Other than the shock value of actually hearing the word and not having a stereotypical cardboard cutout of a white supremacist resort to calling the black man he hated “negro,” though, no, there was nothing compelling in the Dixon and T-Dog bullshit. The social commentary in Romero’s movies worked for me when I was fourteen and totally into the idea that shopping at the mall made us all like zombies anyway. Even though we’re in a zombie apocalypse that follows most of his rules, at this point I could do without the Romero way of cramming a moral lesson down my throat. Yes, racism is bad. Yes, in times of crisis we should all just get along but if we don’t manage to get rid of the prejudices we’ve carried with us through our years in the normal world we’ll never make it in the world of the geeks… Thank you, TV; I get it. Now please get back to having Rick smash heads in with an axe.
All in all, though, I still liked the episode. Introducing the new characters, as one-dimensional as some of them may be, is yet another way the writers are clearly letting us know that we’re leaving the world of the comic behind. And they’re allowing for more people to get killed off, which is nice. This episode felt like the beginning of the second season of NBC’s version of The Office, when I started to see that they were going to go off in their own direction and decided to give it a shot after all.
But I’ll leave off for now on that note, and let me take a second to introduce a new writer to the Badass Digest, and someone who I’d like to hear chime in on some of these issues. Meredith Borders, you’ve been obsessed with the comics and with Frank Darabont for you years - how’d Guts go for you? Were you excited at having new characters in the world, or did the action in Atlanta leave you yearning for the simplicity of black and white line drawings?

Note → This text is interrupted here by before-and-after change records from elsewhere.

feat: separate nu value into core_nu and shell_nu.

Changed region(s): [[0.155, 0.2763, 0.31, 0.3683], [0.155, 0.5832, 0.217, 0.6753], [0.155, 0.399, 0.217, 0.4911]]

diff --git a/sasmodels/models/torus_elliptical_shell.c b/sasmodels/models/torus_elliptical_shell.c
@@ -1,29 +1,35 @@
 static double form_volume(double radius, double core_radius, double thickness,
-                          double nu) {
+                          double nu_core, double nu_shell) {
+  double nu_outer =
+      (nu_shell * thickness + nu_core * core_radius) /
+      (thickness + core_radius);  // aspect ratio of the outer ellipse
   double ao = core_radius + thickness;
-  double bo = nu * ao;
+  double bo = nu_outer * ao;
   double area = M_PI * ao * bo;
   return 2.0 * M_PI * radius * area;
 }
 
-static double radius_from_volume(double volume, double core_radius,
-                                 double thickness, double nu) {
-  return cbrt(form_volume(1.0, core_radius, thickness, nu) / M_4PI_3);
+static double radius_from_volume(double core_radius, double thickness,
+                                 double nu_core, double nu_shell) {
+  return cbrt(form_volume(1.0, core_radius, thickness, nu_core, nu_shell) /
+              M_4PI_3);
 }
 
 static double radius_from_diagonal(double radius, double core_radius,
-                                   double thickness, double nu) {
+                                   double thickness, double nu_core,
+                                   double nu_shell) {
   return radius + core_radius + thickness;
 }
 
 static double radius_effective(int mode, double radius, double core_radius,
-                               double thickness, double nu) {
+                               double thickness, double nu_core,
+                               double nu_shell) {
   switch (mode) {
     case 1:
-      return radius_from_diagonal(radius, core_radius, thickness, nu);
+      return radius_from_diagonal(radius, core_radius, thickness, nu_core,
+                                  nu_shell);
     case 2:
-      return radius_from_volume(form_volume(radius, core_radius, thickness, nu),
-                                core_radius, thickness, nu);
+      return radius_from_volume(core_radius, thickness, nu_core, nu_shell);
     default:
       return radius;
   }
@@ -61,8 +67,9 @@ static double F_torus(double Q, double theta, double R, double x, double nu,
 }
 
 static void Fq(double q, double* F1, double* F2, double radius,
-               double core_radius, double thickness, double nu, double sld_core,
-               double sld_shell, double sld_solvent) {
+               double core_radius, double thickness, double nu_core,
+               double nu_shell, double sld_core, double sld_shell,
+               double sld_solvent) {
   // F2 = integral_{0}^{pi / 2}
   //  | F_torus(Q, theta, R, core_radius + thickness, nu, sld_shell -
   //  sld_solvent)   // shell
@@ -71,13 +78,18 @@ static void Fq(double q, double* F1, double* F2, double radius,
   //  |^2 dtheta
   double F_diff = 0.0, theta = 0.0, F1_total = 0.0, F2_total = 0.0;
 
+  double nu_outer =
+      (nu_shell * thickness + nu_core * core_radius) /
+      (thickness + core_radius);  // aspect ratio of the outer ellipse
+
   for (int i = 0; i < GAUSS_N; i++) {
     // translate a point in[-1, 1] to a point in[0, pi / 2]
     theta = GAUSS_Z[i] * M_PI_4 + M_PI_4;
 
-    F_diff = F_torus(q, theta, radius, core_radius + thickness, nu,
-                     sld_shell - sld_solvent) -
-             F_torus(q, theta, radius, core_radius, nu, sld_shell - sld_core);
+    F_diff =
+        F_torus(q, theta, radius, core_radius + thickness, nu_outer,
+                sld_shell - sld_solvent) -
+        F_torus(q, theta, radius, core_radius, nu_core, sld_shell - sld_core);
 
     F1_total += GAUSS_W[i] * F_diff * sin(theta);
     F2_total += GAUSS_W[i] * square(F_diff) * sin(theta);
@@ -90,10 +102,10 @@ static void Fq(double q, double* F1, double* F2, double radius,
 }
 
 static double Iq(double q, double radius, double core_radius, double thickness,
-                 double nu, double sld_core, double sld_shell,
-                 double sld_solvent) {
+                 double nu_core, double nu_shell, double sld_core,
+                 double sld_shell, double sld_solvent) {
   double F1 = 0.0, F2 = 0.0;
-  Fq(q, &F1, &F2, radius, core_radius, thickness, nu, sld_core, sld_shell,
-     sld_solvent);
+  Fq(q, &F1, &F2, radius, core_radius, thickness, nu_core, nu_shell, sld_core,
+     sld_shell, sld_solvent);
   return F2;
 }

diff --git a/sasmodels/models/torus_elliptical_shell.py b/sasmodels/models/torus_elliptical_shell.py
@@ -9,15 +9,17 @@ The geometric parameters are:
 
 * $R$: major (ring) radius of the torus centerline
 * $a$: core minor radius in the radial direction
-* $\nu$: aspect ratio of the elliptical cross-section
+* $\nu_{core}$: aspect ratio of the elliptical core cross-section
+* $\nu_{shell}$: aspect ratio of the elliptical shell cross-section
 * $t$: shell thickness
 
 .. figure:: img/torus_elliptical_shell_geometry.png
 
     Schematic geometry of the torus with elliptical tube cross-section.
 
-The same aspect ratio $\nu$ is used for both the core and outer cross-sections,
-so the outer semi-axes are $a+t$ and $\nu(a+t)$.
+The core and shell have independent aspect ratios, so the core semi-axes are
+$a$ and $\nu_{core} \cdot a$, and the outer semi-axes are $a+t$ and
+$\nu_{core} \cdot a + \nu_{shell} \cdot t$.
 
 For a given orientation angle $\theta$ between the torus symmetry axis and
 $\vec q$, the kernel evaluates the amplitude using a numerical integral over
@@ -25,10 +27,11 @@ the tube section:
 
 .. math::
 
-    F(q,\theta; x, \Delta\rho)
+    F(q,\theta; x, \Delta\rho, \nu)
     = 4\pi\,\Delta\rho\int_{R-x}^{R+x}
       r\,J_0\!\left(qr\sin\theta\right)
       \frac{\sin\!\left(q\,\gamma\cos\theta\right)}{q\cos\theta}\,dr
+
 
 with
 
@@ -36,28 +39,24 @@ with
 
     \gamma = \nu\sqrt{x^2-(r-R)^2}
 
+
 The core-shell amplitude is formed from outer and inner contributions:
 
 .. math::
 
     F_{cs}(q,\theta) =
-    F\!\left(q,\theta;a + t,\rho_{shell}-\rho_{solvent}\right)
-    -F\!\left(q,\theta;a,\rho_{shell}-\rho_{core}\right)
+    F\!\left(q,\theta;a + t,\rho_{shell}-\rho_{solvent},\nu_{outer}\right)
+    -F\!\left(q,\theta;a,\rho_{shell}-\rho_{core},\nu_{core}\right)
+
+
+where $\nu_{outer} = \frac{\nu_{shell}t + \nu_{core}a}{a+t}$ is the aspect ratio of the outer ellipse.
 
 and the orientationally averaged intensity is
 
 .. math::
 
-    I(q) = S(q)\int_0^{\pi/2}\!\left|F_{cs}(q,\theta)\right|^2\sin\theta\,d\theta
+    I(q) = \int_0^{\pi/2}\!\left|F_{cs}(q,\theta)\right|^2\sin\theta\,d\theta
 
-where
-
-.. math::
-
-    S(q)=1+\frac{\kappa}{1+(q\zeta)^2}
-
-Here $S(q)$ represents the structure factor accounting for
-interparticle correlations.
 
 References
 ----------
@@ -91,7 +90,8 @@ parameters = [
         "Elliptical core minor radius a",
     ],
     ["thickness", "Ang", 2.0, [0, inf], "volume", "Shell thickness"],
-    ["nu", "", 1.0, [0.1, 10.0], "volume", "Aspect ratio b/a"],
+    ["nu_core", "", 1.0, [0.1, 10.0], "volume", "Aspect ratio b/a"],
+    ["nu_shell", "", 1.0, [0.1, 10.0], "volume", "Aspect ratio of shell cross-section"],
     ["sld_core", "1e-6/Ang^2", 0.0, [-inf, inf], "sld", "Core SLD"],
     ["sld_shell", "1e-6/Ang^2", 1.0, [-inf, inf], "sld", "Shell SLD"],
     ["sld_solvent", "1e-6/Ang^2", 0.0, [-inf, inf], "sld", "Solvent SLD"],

Also, do you think Devin is being too hard on the book and its expository dialogue, or should I save that rant for my next post?